Taking a little break from this year’s house plants & synth pics show to lower the mood and rant / whinge for a moment.
You know the expression Death By A Thousand Papercuts? Sometimes I feel like that.
Sometimes it seems like I have a thousand relatively minor health problems and individually they’re all quite common or insignificant, the sorts of thing everyone deals with one way or another.
But when there’s so many of them, there’s always at least 2 or 3 that are going at once, and by the time they’re dealt with, 2 or 3 more have already flared up to take their places.
So it’s constant. It’s not always the same thing, but it’s a constant struggle, a constant drain.
And I think sometimes it’d be easier just dealing with one biggie, like cancer or something. Because when you’re having a shit day and tell people that your cancer is flaring up, they understand that and cut you some slack. (*)
But when you’re having a shit day and it’s because [really minor medical inconvenience # 612] is flaring up, people think you’re a lazy-ass crybaby wimp who whines too much. Because they don’t get that it’s just one of a thousand other minor problems and they all add up, or that the last time you felt truly good and healthy was some time before the turn of the century.
Anyhow, I’m not saying I’d rather have cancer or something like that. Just that every little damn thing adds up and really sucks the life out of you, but those little things are all individually no big deal.
Like Spoon Theory – if you don’t know it, look into it. I first read about it in The Bloggess’ book Furiously Happy.
I sort of see it as it’s easy to explain why your cup is almost empty when there’s a huge gaping hole in it (eg. cancer) but when it’s constantly empty because of a thousand microscopic cracks, it’s harder to understand or explain.
Anyways, I just wanted to get this out.
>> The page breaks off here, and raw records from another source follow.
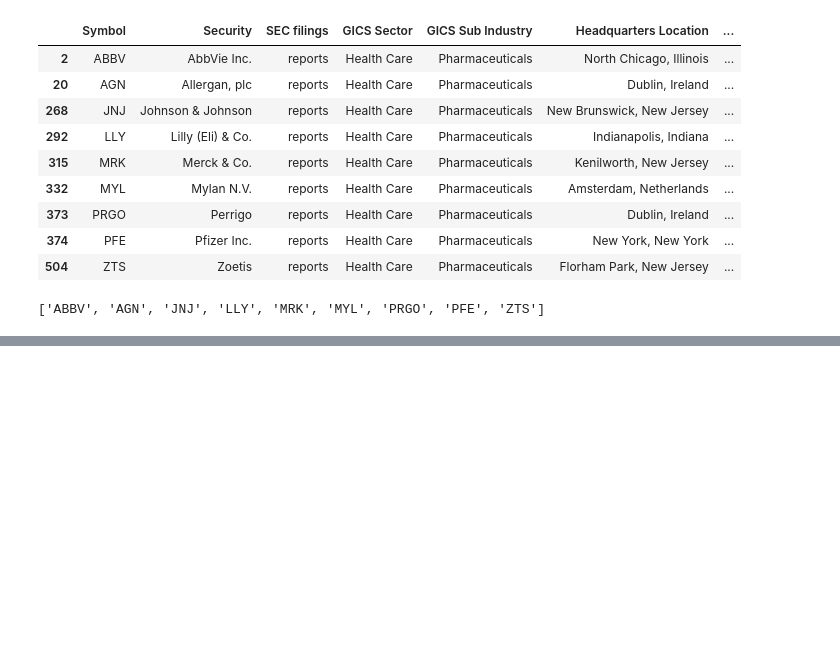
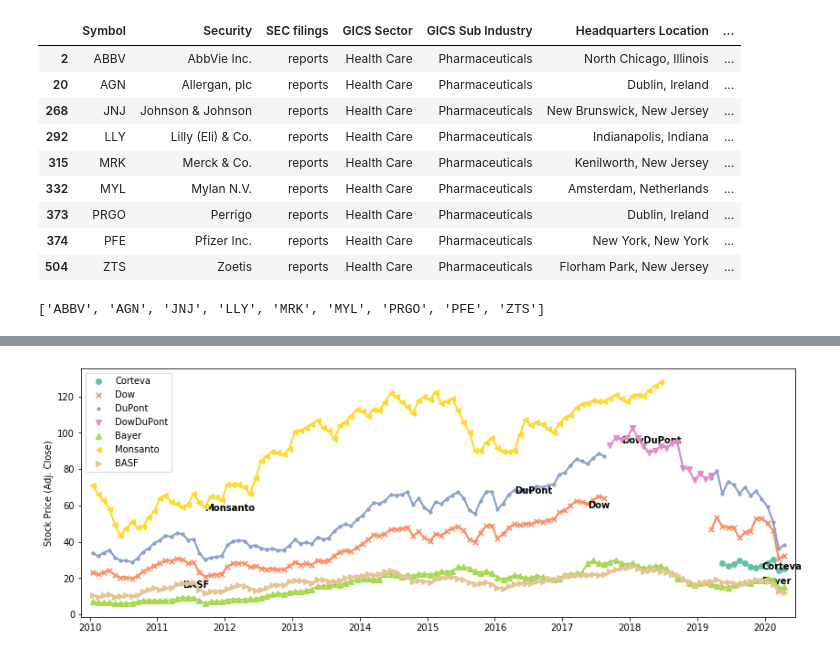
Before and after one commit to jiehu3456/2020-04-29-stocks, a Jupyter notebook: Stocks.ipynb, the cells around one changed output, grey strips where cells are left out. Drawn from its saved outputs; the diff is of its cells as text; code cells hidden in the pictures; blank space fills up the shorter version.

```diff
--- a/Stocks.ipynb
+++ b/Stocks.ipynb
@@ -296 +296,22 @@ plt.show()
+# %%
+closes_df = closes.iloc[:, 1:8].resample('M').mean().groupby(axis = 1, level = 0, sort = False).mean()
+closes_df_melt = pd.melt(closes_df.reset_index(), id_vars = 'Date', var_name = 'Category', value_name = 'Close')
+plt.figure(figsize = (14, 5))
+markers = ['o', 'x', '.', 'v', '^', '<', '>']
+from itertools import cycle, islice
+ax = sns.pointplot(x = 'Date', y = 'Close', hue = 'Category', data = closes_df_melt, label = 'xxxsmall', scale = 0.8,
+                   markers = list(islice(cycle(markers), closes_df.shape[1])), palette = 'Set2')
+ax.set(xlabel = '', ylabel = 'Stock Price (Adj. Close)')
+ax.set_xlim(-2, 125)
+import matplotlib.ticker as ticker
+ax.xaxis.set_major_locator(ticker.IndexLocator(12, 0))
+ax.set_xticklabels(labels = closes_df.index[0::12].strftime('%Y'))
+ax.legend(loc = 'upper left', bbox_to_anchor = (0, 1))
+import numpy as np
+for i in range(0, closes_df.shape[1]):
+    x = np.random.choice(closes_df.reset_index().iloc[:, i + 1].dropna().index.values)
+    ax.text(x, closes_df.iloc[x, i] + 2, closes_df.columns[i], va = 'top', size = 'medium', color = 'black', weight = 'heavy')
+plt.show()
+# %% [output]
+[figure, added]
 # %%
```
Also changed, not shown: parts of 15 cells of this notebook.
I’m in pain for what feels like the 7524th day in a row, and it’s not huge pain, but it’s enough to remind me that I don’t really want to endure another few thousand more days like this.
* Note: I’m not sure chronicly healthy people even really grasp it in those ‘big’ situations.
My dad was very healthy right up untill he died of cancer, and even then the only part of him that was sick was his lungs, where the cancer was. A couple days before he died, he told me he remembered one time years ago when I couldn’t keep up with him walking, because my asthma was acting up.
He admitted, at the time, he thought I was just lazy and out of shape. It wasn’t till he was laying there dying of lung cancer that he actually understood how debilitating it was, to have trouble breathing.
I’m not saying every healthy person is as oblivious as he was, just suggesting that unless you’ve actually experienced poor health yourself, you maybe don’t fully get how utterly taxing it can be.